(Dataset records)
***
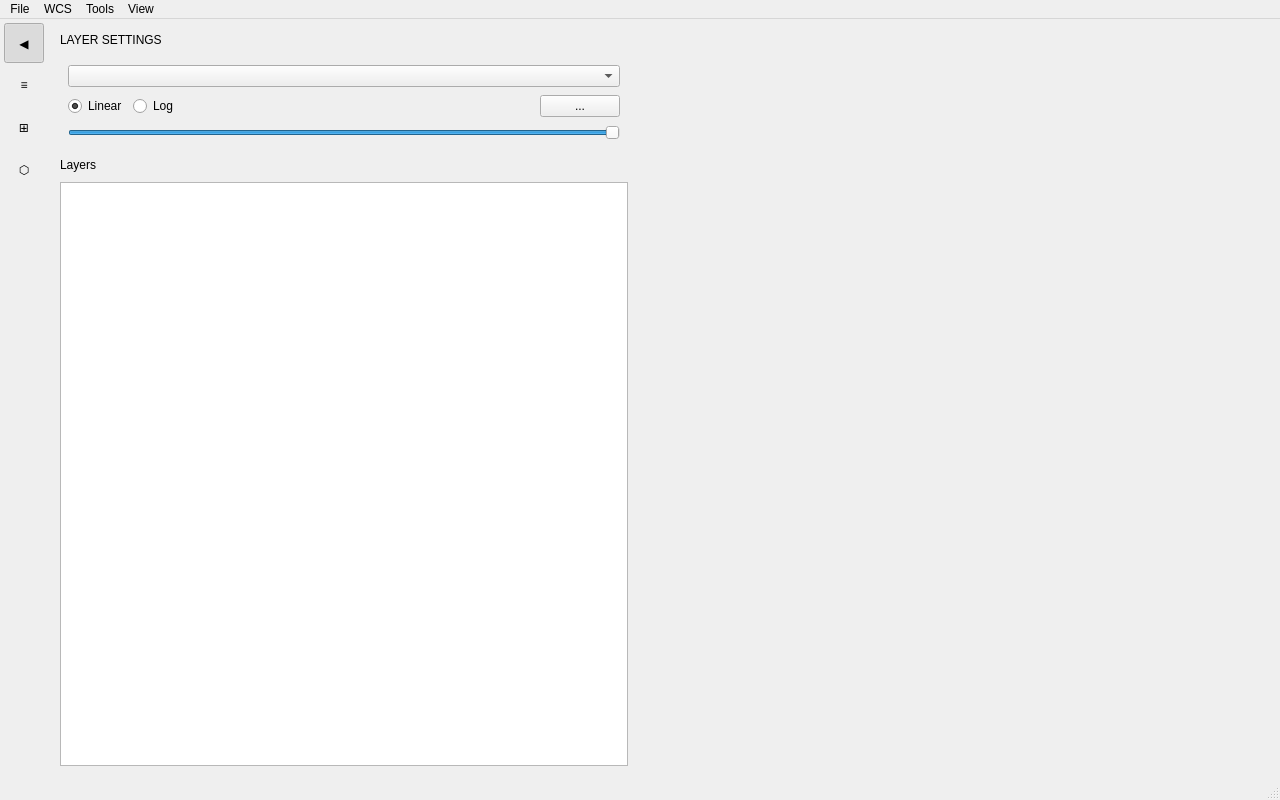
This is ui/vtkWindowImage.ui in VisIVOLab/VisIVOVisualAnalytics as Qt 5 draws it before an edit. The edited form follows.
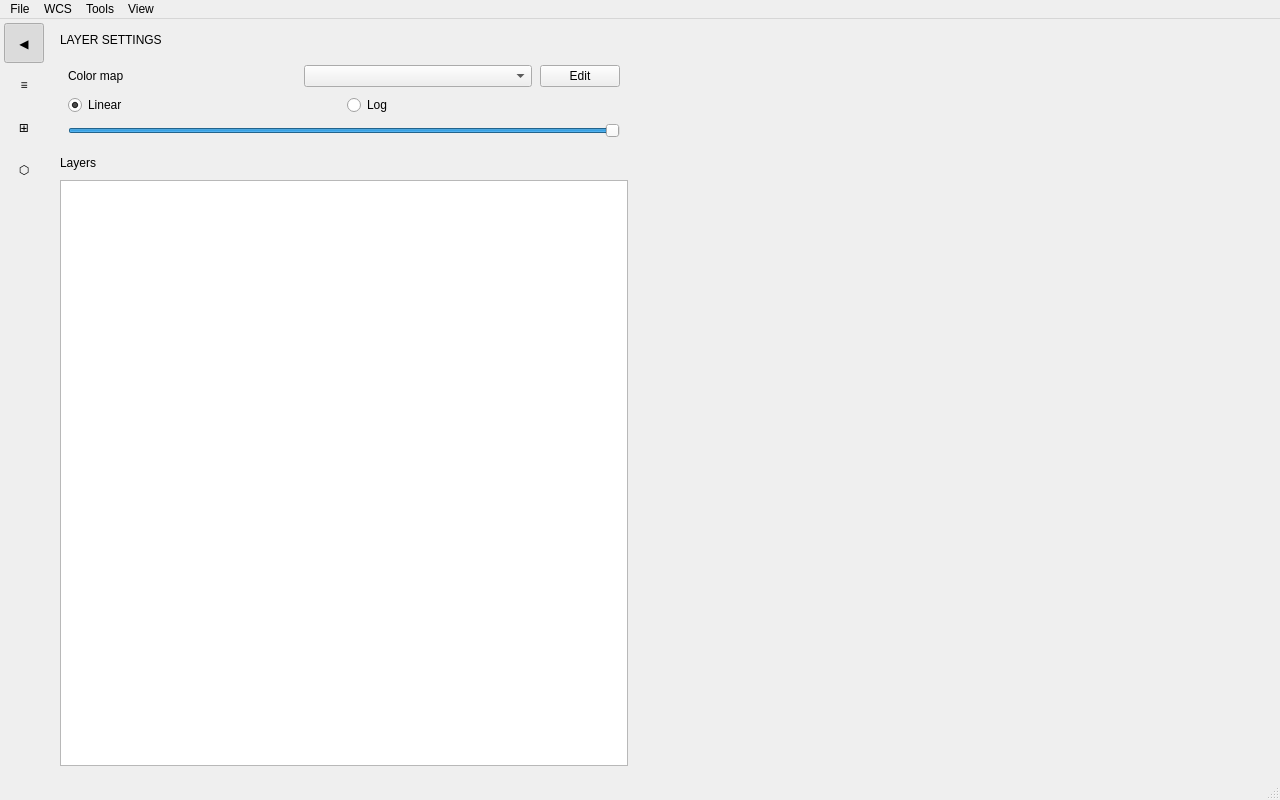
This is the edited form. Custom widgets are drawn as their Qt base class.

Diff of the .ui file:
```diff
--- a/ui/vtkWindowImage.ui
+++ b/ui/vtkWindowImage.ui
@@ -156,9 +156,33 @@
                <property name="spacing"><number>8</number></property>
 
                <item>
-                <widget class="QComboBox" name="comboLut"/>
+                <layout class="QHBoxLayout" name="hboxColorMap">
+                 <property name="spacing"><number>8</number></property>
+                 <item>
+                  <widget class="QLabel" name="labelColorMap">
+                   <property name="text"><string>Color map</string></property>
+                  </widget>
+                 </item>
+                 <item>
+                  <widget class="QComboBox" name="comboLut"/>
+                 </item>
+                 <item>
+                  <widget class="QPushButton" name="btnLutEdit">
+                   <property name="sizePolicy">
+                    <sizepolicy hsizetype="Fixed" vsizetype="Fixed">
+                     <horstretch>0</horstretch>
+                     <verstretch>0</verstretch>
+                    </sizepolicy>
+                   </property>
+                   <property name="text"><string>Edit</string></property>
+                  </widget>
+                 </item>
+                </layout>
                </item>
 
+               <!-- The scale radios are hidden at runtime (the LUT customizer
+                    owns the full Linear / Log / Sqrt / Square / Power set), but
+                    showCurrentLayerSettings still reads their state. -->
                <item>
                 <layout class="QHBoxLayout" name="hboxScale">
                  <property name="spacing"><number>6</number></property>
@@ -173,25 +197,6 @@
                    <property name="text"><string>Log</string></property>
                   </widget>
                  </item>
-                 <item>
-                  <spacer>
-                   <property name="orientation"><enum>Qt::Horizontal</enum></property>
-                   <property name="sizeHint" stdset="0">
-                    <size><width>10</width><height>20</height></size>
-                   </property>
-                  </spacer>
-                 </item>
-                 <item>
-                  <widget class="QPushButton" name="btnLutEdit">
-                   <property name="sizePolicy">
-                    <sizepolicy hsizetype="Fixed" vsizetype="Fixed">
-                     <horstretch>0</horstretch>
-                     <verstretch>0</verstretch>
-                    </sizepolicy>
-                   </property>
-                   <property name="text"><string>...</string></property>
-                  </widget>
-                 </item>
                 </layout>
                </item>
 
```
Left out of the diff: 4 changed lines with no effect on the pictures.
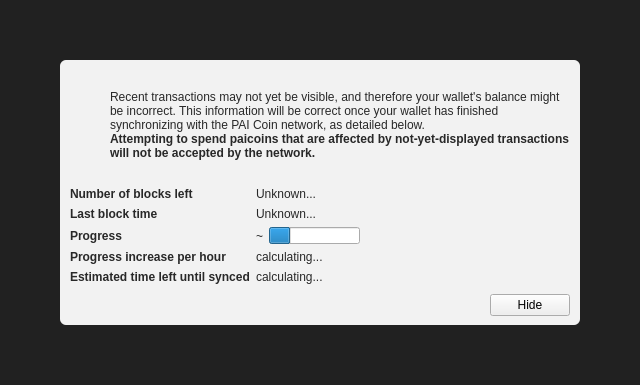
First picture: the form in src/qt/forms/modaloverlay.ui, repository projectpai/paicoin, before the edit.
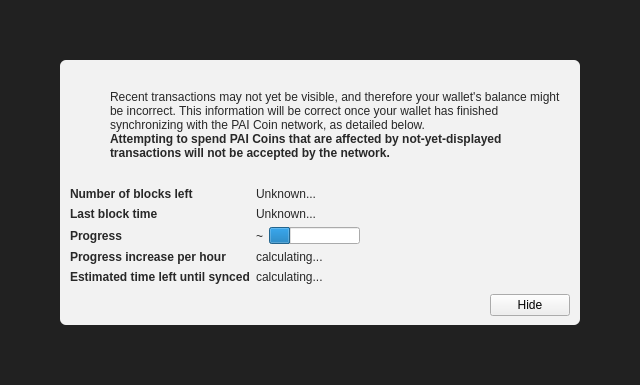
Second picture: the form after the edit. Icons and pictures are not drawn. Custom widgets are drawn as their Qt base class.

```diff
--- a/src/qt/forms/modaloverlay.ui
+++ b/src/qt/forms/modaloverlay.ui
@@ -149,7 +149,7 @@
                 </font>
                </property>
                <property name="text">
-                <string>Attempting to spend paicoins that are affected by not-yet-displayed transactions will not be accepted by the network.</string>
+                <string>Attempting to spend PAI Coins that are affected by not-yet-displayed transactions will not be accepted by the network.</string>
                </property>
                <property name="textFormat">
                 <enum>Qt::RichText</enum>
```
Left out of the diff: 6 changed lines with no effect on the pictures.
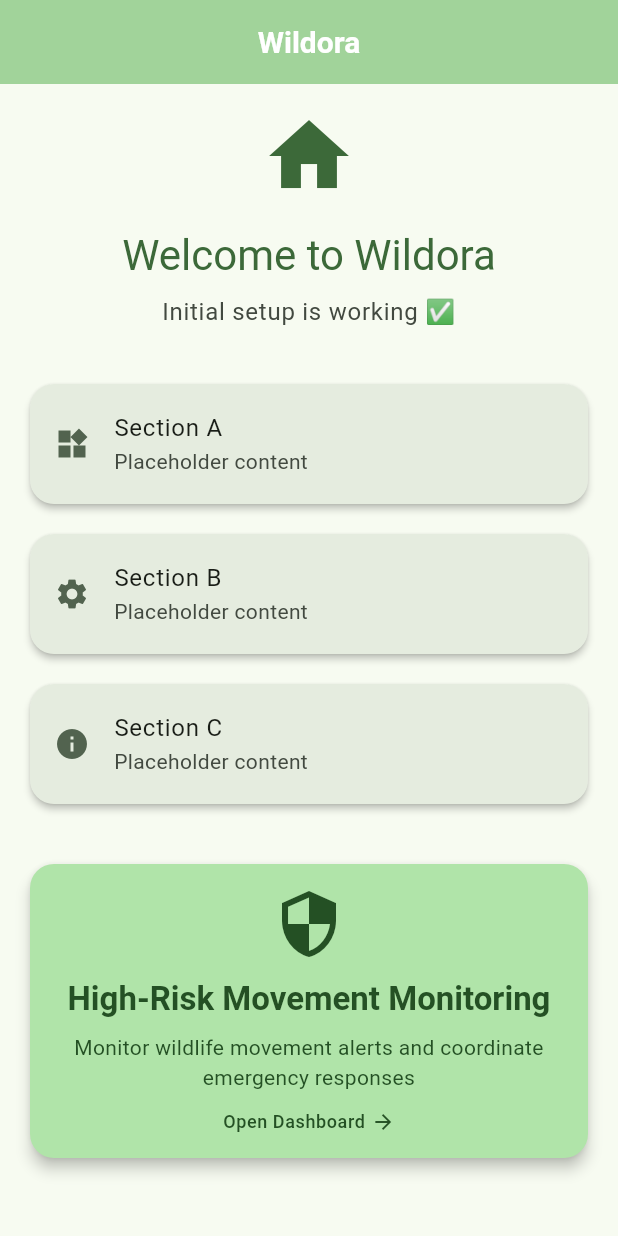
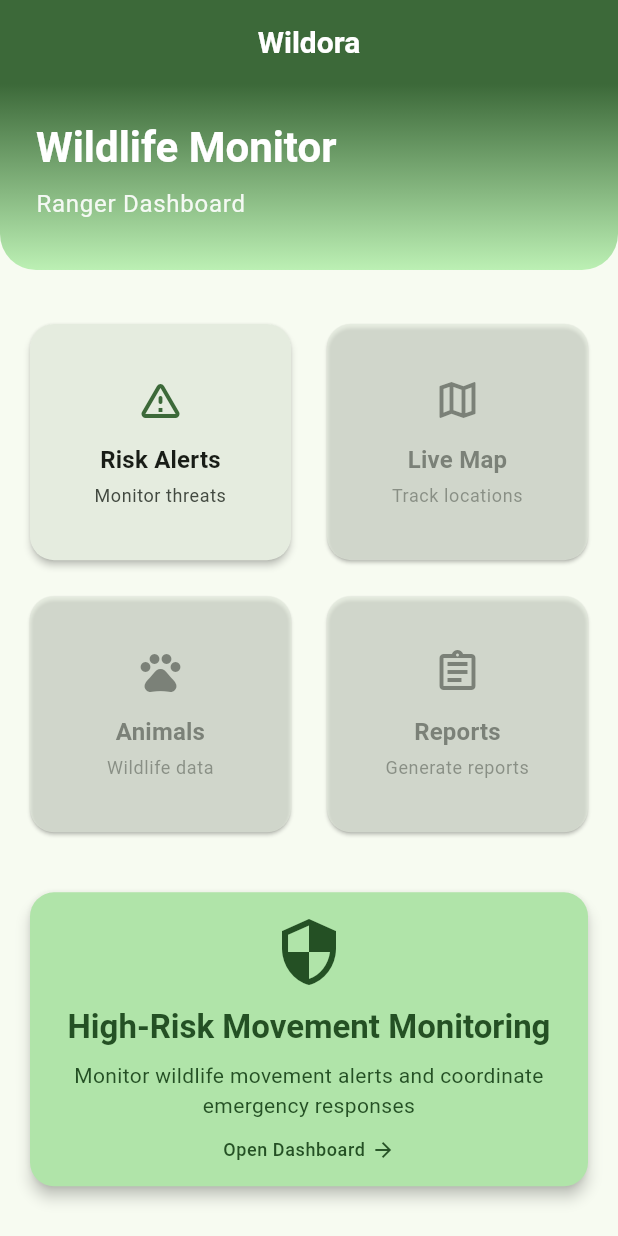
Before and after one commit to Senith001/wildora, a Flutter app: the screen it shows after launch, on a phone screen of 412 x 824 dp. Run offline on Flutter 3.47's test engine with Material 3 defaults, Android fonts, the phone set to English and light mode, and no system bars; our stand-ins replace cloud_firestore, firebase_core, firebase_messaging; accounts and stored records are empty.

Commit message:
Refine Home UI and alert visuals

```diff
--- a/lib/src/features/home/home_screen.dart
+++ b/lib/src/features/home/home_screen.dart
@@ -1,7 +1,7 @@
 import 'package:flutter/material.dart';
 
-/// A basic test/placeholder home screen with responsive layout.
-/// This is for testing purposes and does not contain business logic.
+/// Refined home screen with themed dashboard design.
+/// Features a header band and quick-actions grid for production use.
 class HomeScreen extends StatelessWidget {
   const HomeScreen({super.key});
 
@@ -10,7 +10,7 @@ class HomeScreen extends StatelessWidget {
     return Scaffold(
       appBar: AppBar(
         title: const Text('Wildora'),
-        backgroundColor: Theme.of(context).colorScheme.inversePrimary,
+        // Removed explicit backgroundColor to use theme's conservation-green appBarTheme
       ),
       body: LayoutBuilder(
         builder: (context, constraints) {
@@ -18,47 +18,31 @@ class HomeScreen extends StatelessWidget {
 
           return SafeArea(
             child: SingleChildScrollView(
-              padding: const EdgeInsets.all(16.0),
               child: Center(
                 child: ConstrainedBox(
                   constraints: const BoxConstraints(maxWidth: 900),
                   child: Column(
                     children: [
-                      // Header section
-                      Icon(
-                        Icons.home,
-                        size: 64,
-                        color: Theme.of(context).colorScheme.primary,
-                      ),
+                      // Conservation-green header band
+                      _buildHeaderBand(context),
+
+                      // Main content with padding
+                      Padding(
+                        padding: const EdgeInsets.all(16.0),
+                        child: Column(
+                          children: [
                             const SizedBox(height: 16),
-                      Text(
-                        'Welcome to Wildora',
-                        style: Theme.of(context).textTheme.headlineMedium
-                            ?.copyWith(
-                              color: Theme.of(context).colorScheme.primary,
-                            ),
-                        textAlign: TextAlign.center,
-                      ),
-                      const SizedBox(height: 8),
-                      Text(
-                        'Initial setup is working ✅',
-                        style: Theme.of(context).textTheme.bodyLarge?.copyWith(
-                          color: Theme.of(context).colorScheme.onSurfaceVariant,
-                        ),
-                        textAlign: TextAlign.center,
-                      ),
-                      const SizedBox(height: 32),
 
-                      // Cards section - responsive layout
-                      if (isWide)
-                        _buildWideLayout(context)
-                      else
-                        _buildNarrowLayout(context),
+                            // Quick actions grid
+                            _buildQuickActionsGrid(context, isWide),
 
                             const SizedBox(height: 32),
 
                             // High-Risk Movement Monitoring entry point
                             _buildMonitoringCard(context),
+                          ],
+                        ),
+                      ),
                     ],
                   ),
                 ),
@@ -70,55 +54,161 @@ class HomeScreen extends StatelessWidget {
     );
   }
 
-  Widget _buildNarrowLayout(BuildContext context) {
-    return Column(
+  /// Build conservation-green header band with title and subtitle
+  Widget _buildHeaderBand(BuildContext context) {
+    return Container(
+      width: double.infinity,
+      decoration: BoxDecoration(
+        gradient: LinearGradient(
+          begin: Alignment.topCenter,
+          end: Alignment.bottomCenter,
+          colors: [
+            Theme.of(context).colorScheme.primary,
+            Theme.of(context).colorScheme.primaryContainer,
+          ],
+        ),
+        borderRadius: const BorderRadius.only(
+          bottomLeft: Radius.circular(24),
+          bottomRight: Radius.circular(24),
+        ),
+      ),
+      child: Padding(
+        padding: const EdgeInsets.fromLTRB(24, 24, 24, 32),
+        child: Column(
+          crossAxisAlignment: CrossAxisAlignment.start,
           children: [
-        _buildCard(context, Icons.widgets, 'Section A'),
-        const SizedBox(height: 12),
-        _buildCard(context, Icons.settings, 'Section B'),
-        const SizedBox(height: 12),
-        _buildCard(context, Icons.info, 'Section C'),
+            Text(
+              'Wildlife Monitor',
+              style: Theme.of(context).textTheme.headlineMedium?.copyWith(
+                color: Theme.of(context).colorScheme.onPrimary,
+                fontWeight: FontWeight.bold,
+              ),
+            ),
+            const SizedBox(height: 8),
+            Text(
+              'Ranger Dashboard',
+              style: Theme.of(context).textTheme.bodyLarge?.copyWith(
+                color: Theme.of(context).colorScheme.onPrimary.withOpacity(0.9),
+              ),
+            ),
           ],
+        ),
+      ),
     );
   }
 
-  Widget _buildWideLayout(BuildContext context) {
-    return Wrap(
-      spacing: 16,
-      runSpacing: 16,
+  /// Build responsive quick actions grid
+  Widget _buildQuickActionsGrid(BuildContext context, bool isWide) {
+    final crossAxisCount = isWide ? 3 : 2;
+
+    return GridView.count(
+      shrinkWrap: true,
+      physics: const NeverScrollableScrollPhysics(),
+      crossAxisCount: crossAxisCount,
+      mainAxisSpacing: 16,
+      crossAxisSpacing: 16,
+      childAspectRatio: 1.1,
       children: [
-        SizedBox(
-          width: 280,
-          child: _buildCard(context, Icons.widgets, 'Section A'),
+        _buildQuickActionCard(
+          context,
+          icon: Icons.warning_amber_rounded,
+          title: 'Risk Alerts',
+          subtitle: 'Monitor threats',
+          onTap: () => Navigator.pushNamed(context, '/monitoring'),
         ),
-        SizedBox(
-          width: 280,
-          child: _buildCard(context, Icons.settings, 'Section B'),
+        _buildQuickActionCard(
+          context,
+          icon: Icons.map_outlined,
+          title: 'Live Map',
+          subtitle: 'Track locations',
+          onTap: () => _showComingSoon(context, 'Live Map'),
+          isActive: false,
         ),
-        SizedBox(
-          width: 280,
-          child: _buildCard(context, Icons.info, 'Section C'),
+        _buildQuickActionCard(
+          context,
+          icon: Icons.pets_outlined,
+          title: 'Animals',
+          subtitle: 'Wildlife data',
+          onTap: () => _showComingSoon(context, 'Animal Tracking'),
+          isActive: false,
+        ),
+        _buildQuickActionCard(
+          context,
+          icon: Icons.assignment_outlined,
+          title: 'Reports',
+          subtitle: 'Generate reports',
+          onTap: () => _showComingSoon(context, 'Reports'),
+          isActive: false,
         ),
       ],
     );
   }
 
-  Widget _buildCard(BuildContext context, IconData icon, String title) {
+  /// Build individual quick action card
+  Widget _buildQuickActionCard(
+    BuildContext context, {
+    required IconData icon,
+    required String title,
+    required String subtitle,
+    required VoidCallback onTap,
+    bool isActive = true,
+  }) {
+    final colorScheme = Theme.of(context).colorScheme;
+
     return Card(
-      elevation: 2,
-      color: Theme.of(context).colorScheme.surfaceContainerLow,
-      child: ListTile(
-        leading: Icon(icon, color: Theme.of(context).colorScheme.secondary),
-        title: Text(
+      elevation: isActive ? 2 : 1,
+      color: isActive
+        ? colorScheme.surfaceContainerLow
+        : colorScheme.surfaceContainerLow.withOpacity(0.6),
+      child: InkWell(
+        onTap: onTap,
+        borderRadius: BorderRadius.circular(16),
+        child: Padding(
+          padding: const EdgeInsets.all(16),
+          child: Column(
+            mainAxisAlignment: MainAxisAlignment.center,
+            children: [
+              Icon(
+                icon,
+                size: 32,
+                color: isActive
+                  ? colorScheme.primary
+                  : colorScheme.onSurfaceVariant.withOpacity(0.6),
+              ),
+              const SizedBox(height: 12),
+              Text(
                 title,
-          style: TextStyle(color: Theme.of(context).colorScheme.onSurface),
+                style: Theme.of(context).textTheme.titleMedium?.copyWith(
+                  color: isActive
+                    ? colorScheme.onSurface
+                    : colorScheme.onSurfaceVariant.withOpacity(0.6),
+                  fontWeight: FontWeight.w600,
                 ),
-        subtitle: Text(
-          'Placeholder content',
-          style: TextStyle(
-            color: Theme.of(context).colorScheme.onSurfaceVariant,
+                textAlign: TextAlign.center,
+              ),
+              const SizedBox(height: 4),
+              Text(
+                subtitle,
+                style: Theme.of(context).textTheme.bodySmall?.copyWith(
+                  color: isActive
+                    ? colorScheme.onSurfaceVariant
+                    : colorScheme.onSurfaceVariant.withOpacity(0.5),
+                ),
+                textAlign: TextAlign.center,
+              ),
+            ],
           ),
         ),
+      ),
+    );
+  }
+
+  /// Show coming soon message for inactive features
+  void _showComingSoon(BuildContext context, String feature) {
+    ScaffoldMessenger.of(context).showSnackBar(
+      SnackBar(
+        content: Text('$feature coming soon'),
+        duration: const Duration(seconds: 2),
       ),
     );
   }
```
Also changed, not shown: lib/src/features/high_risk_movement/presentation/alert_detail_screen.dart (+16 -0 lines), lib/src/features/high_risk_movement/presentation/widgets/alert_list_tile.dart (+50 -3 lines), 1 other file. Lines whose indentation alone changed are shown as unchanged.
***
What the task asks:
Show every line in the records above that contains the word "borderRadius".

Solution for this exercise:
+        borderRadius: const BorderRadius.only(
+        borderRadius: BorderRadius.circular(16),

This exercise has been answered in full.